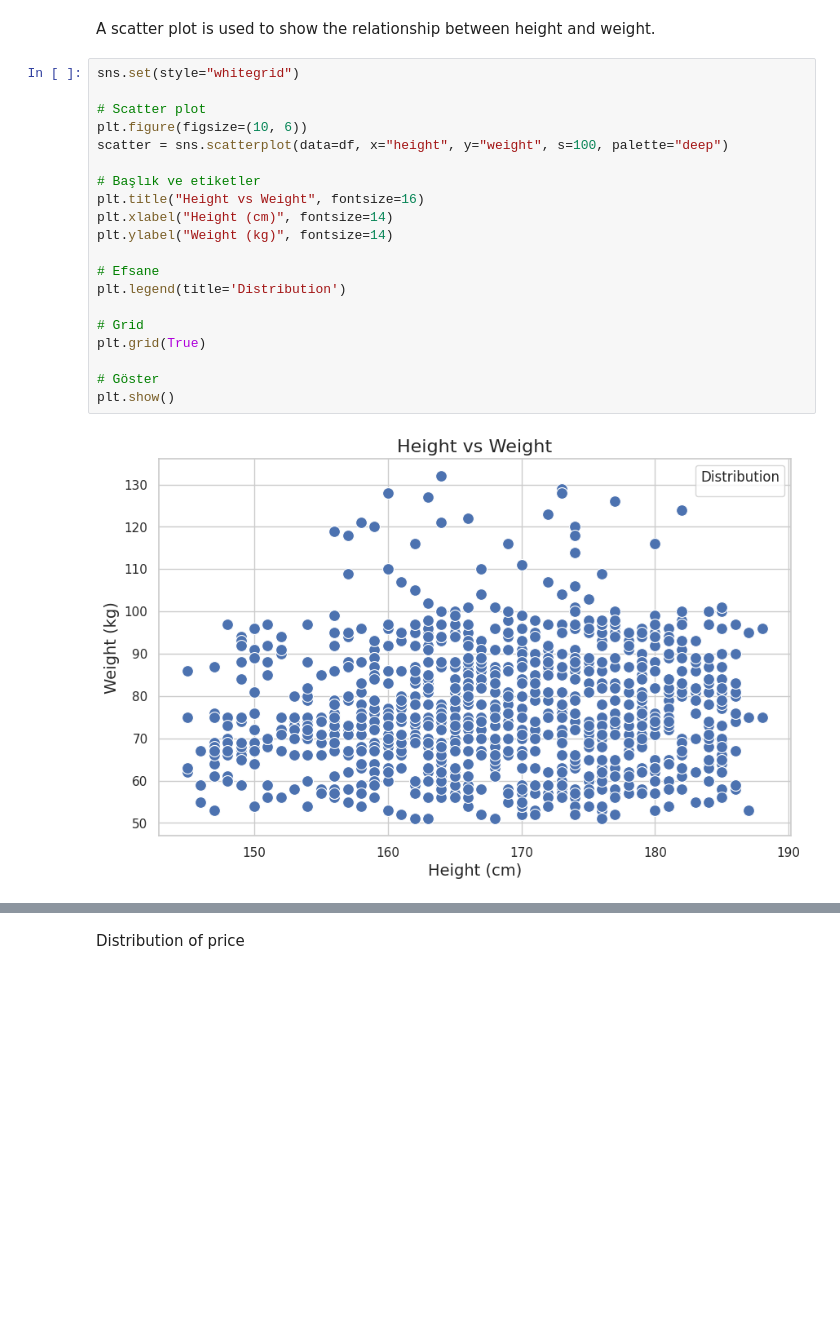
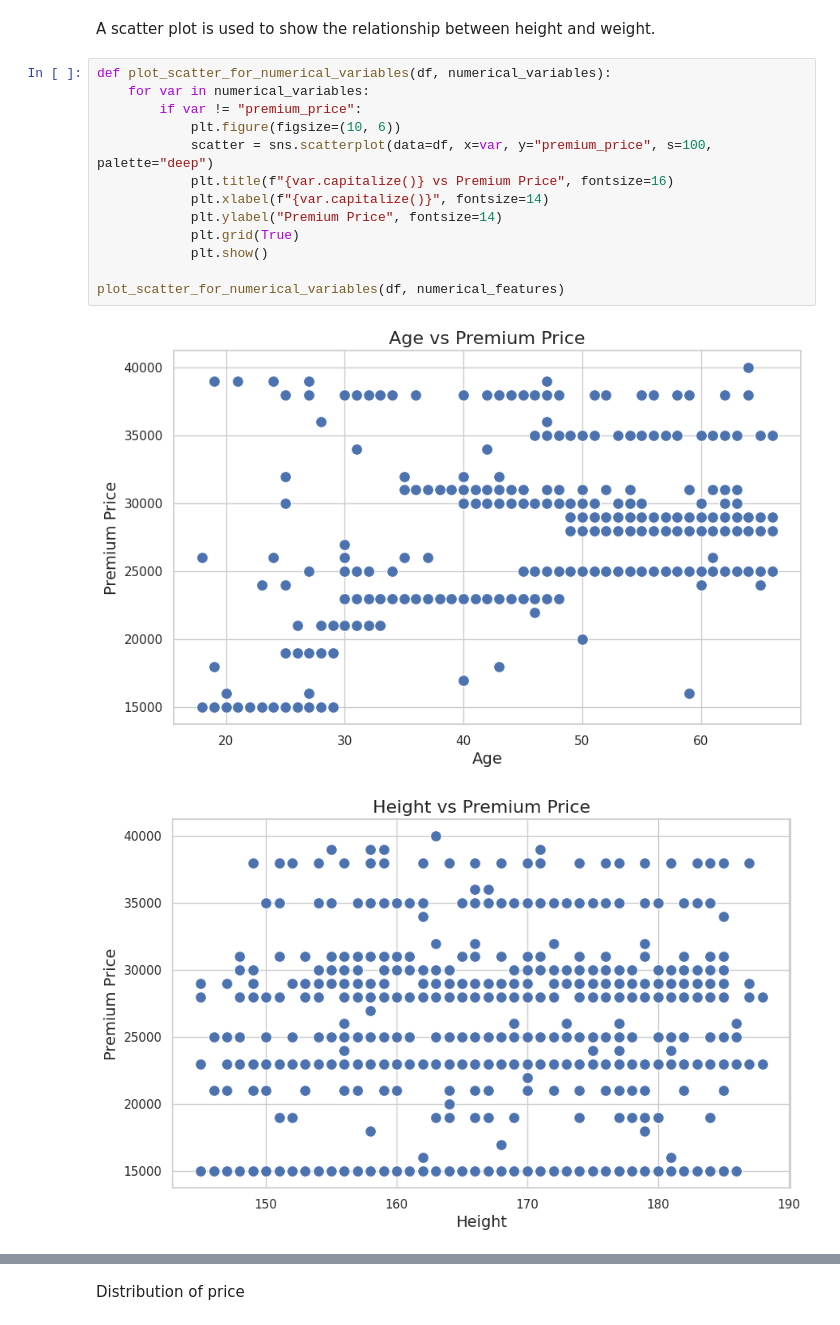
Before and after one commit to kellyvergarat/ML-Medical-Insurance-Prediction, a Jupyter notebook: medical_insurance_regression.ipynb, the cells around one changed output, grey strips where cells are left out. Cells and saved outputs as stored; diff of their text form; blank space fills up the shorter version.

```diff
--- a/medical_insurance_regression.ipynb
+++ b/medical_insurance_regression.ipynb
@@ -129,24 +129,18 @@ sns.heatmap(df.corr(), annot=True,linewidths=.5, cmap="Reds")
 # %% [markdown]
 A scatter plot is used to show the relationship between height and weight.
 # %%
-sns.set(style="whitegrid")
+def plot_scatter_for_numerical_variables(df, numerical_variables):
+    for var in numerical_variables:
+        if var != "premium_price":
+            plt.figure(figsize=(10, 6))
+            scatter = sns.scatterplot(data=df, x=var, y="premium_price", s=100, palette="deep")
+            plt.title(f"{var.capitalize()} vs Premium Price", fontsize=16)
+            plt.xlabel(f"{var.capitalize()}", fontsize=14)
+            plt.ylabel("Premium Price", fontsize=14)
+            plt.grid(True)
+            plt.show()
 
-# Scatter plot
-plt.figure(figsize=(10, 6))
-scatter = sns.scatterplot(data=df, x="height", y="weight", s=100, palette="deep")
-
-# Başlık ve etiketler
-plt.title("Height vs Weight", fontsize=16)
-plt.xlabel("Height (cm)", fontsize=14)
-plt.ylabel("Weight (kg)", fontsize=14)
-
-# Efsane
-plt.legend(title='Distribution')
-
-# Grid
-plt.grid(True)
-
-# Göster
-plt.show()
+plot_scatter_for_numerical_variables(df, numerical_features)
 # %% [output]
-[figure, old version]
+[figure, new version]
+[figure, added]
```
Also changed, not shown: parts of 26 cells of this notebook.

Requirement> Print every record above exactly as written, leaving out the pictures.

Exercise output>
Before and after one commit to kellyvergarat/ML-Medical-Insurance-Prediction, a Jupyter notebook: medical_insurance_regression.ipynb, the cells around one changed output, grey strips where cells are left out. Cells and saved outputs as stored; diff of their text form; blank space fills up the shorter version.

```diff
--- a/medical_insurance_regression.ipynb
+++ b/medical_insurance_regression.ipynb
@@ -129,24 +129,18 @@ sns.heatmap(df.corr(), annot=True,linewidths=.5, cmap="Reds")
 # %% [markdown]
 A scatter plot is used to show the relationship between height and weight.
 # %%
-sns.set(style="whitegrid")
+def plot_scatter_for_numerical_variables(df, numerical_variables):
+    for var in numerical_variables:
+        if var != "premium_price":
+            plt.figure(figsize=(10, 6))
+            scatter = sns.scatterplot(data=df, x=var, y="premium_price", s=100, palette="deep")
+            plt.title(f"{var.capitalize()} vs Premium Price", fontsize=16)
+            plt.xlabel(f"{var.capitalize()}", fontsize=14)
+            plt.ylabel("Premium Price", fontsize=14)
+            plt.grid(True)
+            plt.show()
 
-# Scatter plot
-plt.figure(figsize=(10, 6))
-scatter = sns.scatterplot(data=df, x="height", y="weight", s=100, palette="deep")
-
-# Başlık ve etiketler
-plt.title("Height vs Weight", fontsize=16)
-plt.xlabel("Height (cm)", fontsize=14)
-plt.ylabel("Weight (kg)", fontsize=14)
-
-# Efsane
-plt.legend(title='Distribution')
-
-# Grid
-plt.grid(True)
-
-# Göster
-plt.show()
+plot_scatter_for_numerical_variables(df, numerical_features)
 # %% [output]
-[figure, old version]
+[figure, new version]
+[figure, added]
```
Also changed, not shown: parts of 26 cells of this notebook.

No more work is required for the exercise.